Exercise instructions: Output the entries below unchanged, except for the pictures.

++++++++++++++++++++

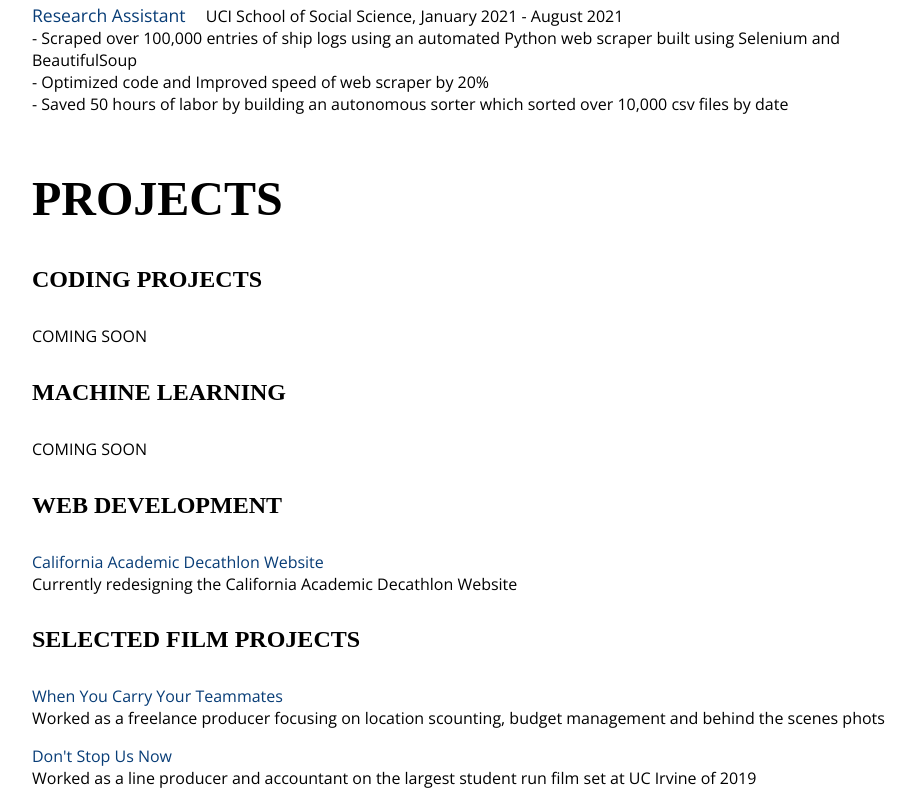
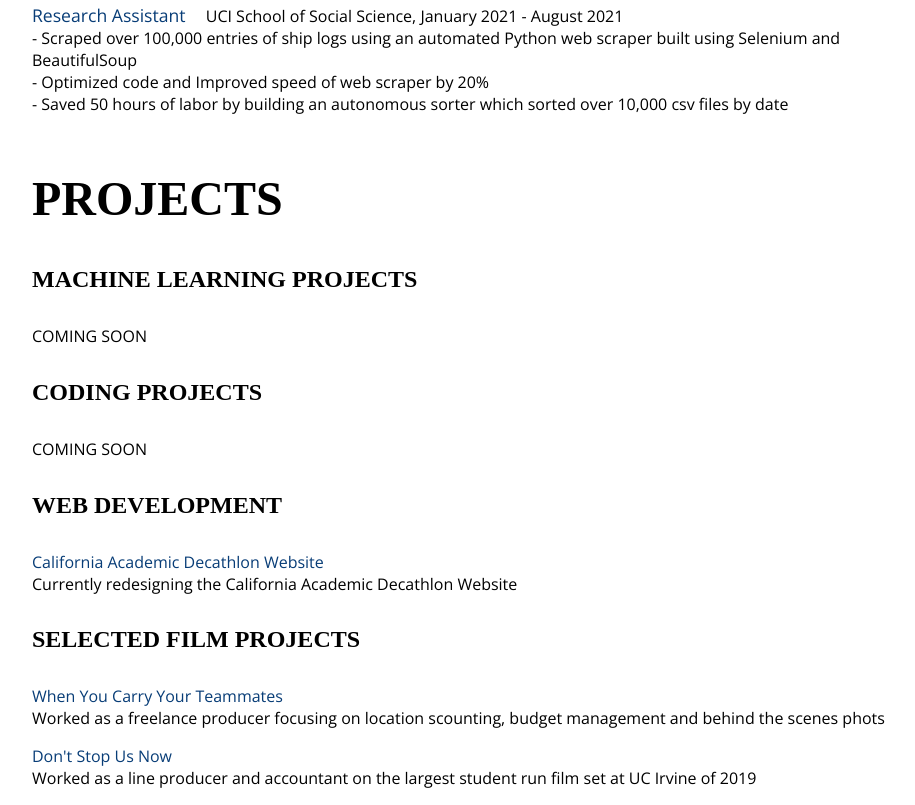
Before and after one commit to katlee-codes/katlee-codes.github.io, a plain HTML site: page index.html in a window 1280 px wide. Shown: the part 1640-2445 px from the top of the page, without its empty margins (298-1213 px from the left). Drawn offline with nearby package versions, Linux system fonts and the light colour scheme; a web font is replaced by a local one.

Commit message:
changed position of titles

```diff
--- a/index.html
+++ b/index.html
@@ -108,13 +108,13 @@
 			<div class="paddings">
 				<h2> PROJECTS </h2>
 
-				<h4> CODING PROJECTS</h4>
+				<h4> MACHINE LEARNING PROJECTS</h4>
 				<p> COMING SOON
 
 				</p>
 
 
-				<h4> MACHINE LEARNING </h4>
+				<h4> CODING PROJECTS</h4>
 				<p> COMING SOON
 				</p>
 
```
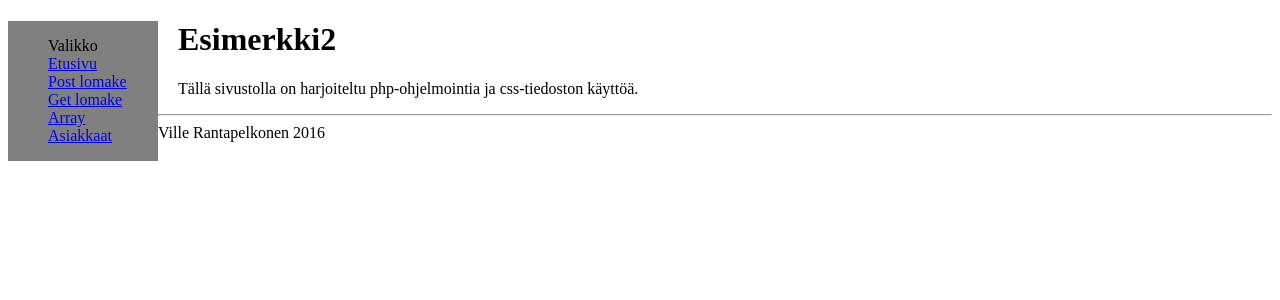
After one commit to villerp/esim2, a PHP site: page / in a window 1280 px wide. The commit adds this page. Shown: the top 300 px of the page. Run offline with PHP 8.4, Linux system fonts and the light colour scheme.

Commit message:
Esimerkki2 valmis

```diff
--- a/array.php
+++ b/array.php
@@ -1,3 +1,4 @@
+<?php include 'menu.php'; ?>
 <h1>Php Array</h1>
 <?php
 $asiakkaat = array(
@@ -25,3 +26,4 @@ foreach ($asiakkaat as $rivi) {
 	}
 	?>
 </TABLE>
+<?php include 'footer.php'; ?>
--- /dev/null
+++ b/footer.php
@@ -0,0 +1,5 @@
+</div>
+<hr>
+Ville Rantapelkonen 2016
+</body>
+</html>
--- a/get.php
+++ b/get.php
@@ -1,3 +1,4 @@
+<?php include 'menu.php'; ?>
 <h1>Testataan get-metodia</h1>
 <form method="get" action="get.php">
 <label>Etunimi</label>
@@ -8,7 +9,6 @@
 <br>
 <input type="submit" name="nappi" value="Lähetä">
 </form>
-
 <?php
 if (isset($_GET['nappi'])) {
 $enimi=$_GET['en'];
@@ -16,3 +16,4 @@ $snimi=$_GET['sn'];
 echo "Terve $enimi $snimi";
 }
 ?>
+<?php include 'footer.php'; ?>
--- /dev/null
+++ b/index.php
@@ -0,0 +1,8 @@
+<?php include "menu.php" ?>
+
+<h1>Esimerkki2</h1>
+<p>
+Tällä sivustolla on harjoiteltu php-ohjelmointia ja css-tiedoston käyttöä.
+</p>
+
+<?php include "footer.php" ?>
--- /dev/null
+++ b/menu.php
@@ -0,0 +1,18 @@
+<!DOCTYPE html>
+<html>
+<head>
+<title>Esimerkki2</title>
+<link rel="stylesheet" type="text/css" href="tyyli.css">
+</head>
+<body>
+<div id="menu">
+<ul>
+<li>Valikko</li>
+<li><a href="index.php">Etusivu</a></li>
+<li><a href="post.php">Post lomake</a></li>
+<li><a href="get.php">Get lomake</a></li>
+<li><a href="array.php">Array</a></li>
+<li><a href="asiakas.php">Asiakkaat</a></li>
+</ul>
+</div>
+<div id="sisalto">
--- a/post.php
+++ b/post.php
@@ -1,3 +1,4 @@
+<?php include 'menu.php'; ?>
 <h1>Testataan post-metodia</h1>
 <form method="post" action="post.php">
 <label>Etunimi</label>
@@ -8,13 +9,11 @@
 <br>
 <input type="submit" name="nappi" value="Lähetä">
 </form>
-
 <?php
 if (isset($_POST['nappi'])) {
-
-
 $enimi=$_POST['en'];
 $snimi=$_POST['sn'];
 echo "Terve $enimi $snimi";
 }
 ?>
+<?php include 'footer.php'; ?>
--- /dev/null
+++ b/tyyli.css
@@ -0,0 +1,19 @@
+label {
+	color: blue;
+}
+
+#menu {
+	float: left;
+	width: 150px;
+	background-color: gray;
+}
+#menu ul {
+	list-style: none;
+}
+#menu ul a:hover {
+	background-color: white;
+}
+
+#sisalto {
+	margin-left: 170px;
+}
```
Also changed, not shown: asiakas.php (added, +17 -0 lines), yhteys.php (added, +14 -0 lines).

++++++++++++++++++++

Written solution:
Before and after one commit to katlee-codes/katlee-codes.github.io, a plain HTML site: page index.html in a window 1280 px wide. Shown: the part 1640-2445 px from the top of the page, without its empty margins (298-1213 px from the left). Drawn offline with nearby package versions, Linux system fonts and the light colour scheme; a web font is replaced by a local one.

Commit message:
changed position of titles

```diff
--- a/index.html
+++ b/index.html
@@ -108,13 +108,13 @@
 			<div class="paddings">
 				<h2> PROJECTS </h2>
 
-				<h4> CODING PROJECTS</h4>
+				<h4> MACHINE LEARNING PROJECTS</h4>
 				<p> COMING SOON
 
 				</p>
 
 
-				<h4> MACHINE LEARNING </h4>
+				<h4> CODING PROJECTS</h4>
 				<p> COMING SOON
 				</p>
 
```
After one commit to villerp/esim2, a PHP site: page / in a window 1280 px wide. The commit adds this page. Shown: the top 300 px of the page. Run offline with PHP 8.4, Linux system fonts and the light colour scheme.

Commit message:
Esimerkki2 valmis

```diff
--- a/array.php
+++ b/array.php
@@ -1,3 +1,4 @@
+<?php include 'menu.php'; ?>
 <h1>Php Array</h1>
 <?php
 $asiakkaat = array(
@@ -25,3 +26,4 @@ foreach ($asiakkaat as $rivi) {
 	}
 	?>
 </TABLE>
+<?php include 'footer.php'; ?>
--- /dev/null
+++ b/footer.php
@@ -0,0 +1,5 @@
+</div>
+<hr>
+Ville Rantapelkonen 2016
+</body>
+</html>
--- a/get.php
+++ b/get.php
@@ -1,3 +1,4 @@
+<?php include 'menu.php'; ?>
 <h1>Testataan get-metodia</h1>
 <form method="get" action="get.php">
 <label>Etunimi</label>
@@ -8,7 +9,6 @@
 <br>
 <input type="submit" name="nappi" value="Lähetä">
 </form>
-
 <?php
 if (isset($_GET['nappi'])) {
 $enimi=$_GET['en'];
@@ -16,3 +16,4 @@ $snimi=$_GET['sn'];
 echo "Terve $enimi $snimi";
 }
 ?>
+<?php include 'footer.php'; ?>
--- /dev/null
+++ b/index.php
@@ -0,0 +1,8 @@
+<?php include "menu.php" ?>
+
+<h1>Esimerkki2</h1>
+<p>
+Tällä sivustolla on harjoiteltu php-ohjelmointia ja css-tiedoston käyttöä.
+</p>
+
+<?php include "footer.php" ?>
--- /dev/null
+++ b/menu.php
@@ -0,0 +1,18 @@
+<!DOCTYPE html>
+<html>
+<head>
+<title>Esimerkki2</title>
+<link rel="stylesheet" type="text/css" href="tyyli.css">
+</head>
+<body>
+<div id="menu">
+<ul>
+<li>Valikko</li>
+<li><a href="index.php">Etusivu</a></li>
+<li><a href="post.php">Post lomake</a></li>
+<li><a href="get.php">Get lomake</a></li>
+<li><a href="array.php">Array</a></li>
+<li><a href="asiakas.php">Asiakkaat</a></li>
+</ul>
+</div>
+<div id="sisalto">
--- a/post.php
+++ b/post.php
@@ -1,3 +1,4 @@
+<?php include 'menu.php'; ?>
 <h1>Testataan post-metodia</h1>
 <form method="post" action="post.php">
 <label>Etunimi</label>
@@ -8,13 +9,11 @@
 <br>
 <input type="submit" name="nappi" value="Lähetä">
 </form>
-
 <?php
 if (isset($_POST['nappi'])) {
-
-
 $enimi=$_POST['en'];
 $snimi=$_POST['sn'];
 echo "Terve $enimi $snimi";
 }
 ?>
+<?php include 'footer.php'; ?>
--- /dev/null
+++ b/tyyli.css
@@ -0,0 +1,19 @@
+label {
+	color: blue;
+}
+
+#menu {
+	float: left;
+	width: 150px;
+	background-color: gray;
+}
+#menu ul {
+	list-style: none;
+}
+#menu ul a:hover {
+	background-color: white;
+}
+
+#sisalto {
+	margin-left: 170px;
+}
```
Also changed, not shown: asiakas.php (added, +17 -0 lines), yhteys.php (added, +14 -0 lines).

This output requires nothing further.